Francis, who will turn 87 on Dec. 17, looked tired and coughed a few times as he sat throughout the Sunday broadcast.

“In addition to war, our world is threatened by another great danger, the climate, that puts at risk life on earth, especially for the future generations. And this is contrary to the plan of God who created everything for life,” he said. “For this reason,” he added, “next weekend, I will travel to the United Arab Emirates to address COP28 in Dubai, on Saturday.” He thanked “all those who will accompany me with prayer on this trip, and with the commitment to take to heart the safeguarding of the common home.”

Referring to war, Francis recalled that yesterday, Nov. 25, “the martyred Ukraine commemorated the Holodomor, the genocide perpetrated by the Soviet regime 90 years ago that caused the death by hunger of millions of persons. That lacerating wound instead of healing has been made more painful yet by the atrocities of the war that continues to make this dear people suffer.”

He called on all believers to “continue to pray without tiring for all the peoples torn apart by conflicts, because prayer is the force of peace that can interrupt the spiral of hate, break the circle of vendetta, and open unexpected paths of reconciliation.”

In his message, Pope Francis also spoke of the 50 day long Israeli-Palestinian conflict that started on Oct. 7, with the attack by Hamas that killed 1,200 Israelis and the bombing in Gaza carried out in retaliation by Israel that has killed over 15,000 Palestinians, including at least 6,000 children.

He said, “today we thank God because there is finally a truce between Israel and Palestine and some hostages have been released. Let us pray that soon all of them will be [released]—we think of their families, and that humanitarian aid will enter Gaza and that dialogue can begin: it’s the only way, the one road to peace. He who does not want to dialogue, does not want peace.”

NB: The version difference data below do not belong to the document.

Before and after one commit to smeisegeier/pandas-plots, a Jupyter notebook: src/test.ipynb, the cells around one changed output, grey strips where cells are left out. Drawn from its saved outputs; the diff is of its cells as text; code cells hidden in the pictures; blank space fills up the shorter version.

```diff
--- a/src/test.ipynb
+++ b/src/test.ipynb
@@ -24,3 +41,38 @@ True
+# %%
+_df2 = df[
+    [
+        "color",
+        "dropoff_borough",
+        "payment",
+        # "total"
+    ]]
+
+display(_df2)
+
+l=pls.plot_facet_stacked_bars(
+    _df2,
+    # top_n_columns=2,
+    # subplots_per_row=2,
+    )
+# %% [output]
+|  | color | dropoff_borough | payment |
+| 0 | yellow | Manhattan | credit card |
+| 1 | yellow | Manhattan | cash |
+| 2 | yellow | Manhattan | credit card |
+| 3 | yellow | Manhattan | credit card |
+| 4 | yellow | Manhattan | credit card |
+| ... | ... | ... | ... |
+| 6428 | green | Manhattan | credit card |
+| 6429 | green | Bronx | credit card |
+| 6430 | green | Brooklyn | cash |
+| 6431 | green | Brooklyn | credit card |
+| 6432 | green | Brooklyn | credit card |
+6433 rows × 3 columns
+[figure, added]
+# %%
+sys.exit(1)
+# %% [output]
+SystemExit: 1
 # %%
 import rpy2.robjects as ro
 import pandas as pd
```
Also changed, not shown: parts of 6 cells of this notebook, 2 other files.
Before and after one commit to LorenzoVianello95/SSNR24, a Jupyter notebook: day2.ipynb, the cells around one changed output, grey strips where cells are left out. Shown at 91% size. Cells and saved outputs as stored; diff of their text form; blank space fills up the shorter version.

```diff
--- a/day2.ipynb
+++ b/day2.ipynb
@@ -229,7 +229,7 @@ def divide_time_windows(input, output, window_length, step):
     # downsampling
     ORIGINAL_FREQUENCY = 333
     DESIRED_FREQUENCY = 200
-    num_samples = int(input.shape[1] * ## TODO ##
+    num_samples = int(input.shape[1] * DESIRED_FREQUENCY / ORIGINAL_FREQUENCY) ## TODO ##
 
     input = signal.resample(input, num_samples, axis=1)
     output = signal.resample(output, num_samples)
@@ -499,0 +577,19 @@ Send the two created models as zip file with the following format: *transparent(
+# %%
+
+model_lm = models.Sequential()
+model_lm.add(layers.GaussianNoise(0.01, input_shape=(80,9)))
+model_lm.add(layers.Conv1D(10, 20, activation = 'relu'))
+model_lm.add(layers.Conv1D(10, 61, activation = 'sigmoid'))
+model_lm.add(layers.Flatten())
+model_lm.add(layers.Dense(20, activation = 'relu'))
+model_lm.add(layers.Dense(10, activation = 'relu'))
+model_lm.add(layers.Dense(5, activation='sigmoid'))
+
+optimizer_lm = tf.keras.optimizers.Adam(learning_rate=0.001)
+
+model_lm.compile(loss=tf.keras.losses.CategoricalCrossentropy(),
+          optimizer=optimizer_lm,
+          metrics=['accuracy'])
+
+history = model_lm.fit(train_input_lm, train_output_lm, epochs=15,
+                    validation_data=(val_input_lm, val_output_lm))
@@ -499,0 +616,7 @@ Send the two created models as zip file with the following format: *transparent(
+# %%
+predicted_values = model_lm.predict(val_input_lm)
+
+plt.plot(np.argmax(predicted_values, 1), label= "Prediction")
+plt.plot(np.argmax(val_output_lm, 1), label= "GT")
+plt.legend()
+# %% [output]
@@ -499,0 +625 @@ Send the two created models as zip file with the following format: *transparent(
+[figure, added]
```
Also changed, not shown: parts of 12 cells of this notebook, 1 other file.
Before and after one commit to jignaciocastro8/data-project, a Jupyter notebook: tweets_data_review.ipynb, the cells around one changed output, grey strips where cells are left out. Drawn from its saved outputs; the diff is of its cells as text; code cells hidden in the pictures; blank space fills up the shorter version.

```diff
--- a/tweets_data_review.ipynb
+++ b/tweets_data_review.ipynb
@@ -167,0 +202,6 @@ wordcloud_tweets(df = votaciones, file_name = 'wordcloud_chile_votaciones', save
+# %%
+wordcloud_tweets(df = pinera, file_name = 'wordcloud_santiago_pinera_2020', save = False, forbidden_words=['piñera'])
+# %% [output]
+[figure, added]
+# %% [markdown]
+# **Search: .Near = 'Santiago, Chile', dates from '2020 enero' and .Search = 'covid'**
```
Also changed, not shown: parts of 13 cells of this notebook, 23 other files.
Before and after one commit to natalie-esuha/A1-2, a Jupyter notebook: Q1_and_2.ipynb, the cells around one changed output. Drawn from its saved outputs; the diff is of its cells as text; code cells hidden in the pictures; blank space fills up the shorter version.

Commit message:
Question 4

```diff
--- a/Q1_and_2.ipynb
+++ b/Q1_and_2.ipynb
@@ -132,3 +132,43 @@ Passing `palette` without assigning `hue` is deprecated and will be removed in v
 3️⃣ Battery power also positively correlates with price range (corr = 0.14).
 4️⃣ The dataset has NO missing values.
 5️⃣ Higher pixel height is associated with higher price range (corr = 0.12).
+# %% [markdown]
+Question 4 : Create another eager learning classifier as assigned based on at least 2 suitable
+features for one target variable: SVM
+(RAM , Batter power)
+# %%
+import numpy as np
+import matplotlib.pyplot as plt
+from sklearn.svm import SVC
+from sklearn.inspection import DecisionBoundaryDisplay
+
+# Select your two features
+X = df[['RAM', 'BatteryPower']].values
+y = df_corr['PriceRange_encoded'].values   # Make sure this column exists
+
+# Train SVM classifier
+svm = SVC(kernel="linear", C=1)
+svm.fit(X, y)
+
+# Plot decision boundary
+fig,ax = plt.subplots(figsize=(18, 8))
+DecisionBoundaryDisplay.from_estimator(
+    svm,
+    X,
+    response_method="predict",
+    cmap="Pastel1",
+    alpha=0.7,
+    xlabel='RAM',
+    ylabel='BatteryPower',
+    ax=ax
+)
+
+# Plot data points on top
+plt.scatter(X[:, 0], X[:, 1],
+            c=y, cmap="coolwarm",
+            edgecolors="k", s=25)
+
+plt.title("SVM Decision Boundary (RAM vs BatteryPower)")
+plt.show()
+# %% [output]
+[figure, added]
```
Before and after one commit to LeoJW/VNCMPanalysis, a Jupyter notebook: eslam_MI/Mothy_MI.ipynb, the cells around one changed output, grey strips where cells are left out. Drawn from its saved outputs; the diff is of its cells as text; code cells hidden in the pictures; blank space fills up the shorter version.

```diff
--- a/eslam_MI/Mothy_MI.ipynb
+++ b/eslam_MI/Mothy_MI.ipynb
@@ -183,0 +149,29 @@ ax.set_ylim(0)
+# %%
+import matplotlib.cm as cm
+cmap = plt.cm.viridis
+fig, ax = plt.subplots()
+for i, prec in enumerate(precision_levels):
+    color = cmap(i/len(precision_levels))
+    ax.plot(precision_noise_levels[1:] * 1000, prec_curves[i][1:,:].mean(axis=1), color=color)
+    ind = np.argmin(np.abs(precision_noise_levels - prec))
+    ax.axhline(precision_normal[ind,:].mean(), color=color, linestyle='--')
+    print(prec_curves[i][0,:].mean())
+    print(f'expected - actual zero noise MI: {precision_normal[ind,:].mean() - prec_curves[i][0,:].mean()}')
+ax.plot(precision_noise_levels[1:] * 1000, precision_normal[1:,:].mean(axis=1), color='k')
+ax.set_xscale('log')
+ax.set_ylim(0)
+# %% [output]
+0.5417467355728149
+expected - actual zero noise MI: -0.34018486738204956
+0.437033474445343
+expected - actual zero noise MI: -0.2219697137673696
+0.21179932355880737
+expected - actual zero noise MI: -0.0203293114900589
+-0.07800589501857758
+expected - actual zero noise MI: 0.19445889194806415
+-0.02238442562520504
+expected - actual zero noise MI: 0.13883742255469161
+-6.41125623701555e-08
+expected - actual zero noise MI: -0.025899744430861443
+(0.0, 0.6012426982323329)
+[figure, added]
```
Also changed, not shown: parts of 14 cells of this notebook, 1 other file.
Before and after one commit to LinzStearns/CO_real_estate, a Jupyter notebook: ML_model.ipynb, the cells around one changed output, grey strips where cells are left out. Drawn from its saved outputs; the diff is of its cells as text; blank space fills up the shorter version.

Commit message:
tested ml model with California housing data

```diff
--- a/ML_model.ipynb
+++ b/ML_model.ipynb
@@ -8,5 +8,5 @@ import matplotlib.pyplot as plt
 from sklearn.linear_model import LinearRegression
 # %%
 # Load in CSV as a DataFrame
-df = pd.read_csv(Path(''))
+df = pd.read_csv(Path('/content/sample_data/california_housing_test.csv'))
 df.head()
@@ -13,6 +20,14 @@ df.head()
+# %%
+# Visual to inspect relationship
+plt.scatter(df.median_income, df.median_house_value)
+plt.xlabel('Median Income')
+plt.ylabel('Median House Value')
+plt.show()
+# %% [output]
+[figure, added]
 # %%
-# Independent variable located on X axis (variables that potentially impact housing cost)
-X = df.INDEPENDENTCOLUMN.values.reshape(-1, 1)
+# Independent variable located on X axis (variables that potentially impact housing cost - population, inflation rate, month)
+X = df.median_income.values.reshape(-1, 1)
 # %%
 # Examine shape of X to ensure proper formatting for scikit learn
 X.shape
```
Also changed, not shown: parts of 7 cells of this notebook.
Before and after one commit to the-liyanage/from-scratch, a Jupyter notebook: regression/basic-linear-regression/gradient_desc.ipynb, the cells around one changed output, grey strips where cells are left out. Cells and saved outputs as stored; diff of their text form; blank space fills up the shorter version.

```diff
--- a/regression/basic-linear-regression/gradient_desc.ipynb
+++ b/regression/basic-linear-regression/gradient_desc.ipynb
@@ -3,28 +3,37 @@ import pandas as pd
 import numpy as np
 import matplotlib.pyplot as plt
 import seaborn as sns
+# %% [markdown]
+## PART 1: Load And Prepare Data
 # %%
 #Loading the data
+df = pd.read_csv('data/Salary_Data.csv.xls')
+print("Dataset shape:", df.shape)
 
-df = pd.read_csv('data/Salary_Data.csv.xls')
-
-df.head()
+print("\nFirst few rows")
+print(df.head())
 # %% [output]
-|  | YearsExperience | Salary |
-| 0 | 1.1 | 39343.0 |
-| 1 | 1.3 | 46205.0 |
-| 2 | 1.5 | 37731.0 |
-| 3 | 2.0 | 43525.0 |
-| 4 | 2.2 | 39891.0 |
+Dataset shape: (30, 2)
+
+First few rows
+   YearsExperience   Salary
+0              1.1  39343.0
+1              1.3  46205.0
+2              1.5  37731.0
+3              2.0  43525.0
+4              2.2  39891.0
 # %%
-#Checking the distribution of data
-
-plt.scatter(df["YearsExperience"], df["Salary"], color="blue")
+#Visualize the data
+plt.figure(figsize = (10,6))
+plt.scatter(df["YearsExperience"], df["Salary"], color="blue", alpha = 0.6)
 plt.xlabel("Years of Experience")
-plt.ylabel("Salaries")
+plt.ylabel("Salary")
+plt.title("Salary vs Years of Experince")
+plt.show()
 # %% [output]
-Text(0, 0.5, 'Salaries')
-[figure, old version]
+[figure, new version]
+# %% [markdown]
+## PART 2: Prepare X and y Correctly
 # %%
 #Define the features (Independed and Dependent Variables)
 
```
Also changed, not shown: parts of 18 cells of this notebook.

As reported in America, Francis was hospitalized at the Gemelli Hospital on March 29 for an “infectious based bronchitis that required the administration of an infusion [intravenous] based antibiotic therapy.”

He was also hospitalized last July 7 for an operation for abdominal surgery that involved “laparotomy and plastic surgery on the abdominal wall with prostheses under general anesthesia.” He also underwent surgery on July 4, 2021, “for diverticular stenosis” that involved “a hemicolectomy on the left [side].”

As a young man, in 1957, Francis underwent surgery in Buenos Aires to remove cysts from the top lobe of the right lung, as he recalled in a book on La salud de los papas by the Argentine journalist, Nelson Castro.

The latest from america

The troubled Catholic outlet's fate was announced by a law firm representing a priest who had sued Church Militant for defamation.
The new recording of “How Great Thou Art” features a new verse, a different beat and a chance to provide humanitarian aid to Ukrainians and other Eastern Europeans in the midst of war.
Is our intense focus on the form of liturgical celebration placing a disproportionate emphasis upon the Eucharist as the summit of Christian life?
Michael OlsonMarch 04, 2024
In a speech read by an aide, Pope Francis told a group of grieving parents that the best response to grief is “to imitate the emotion and compassion of Jesus in the face of pain.”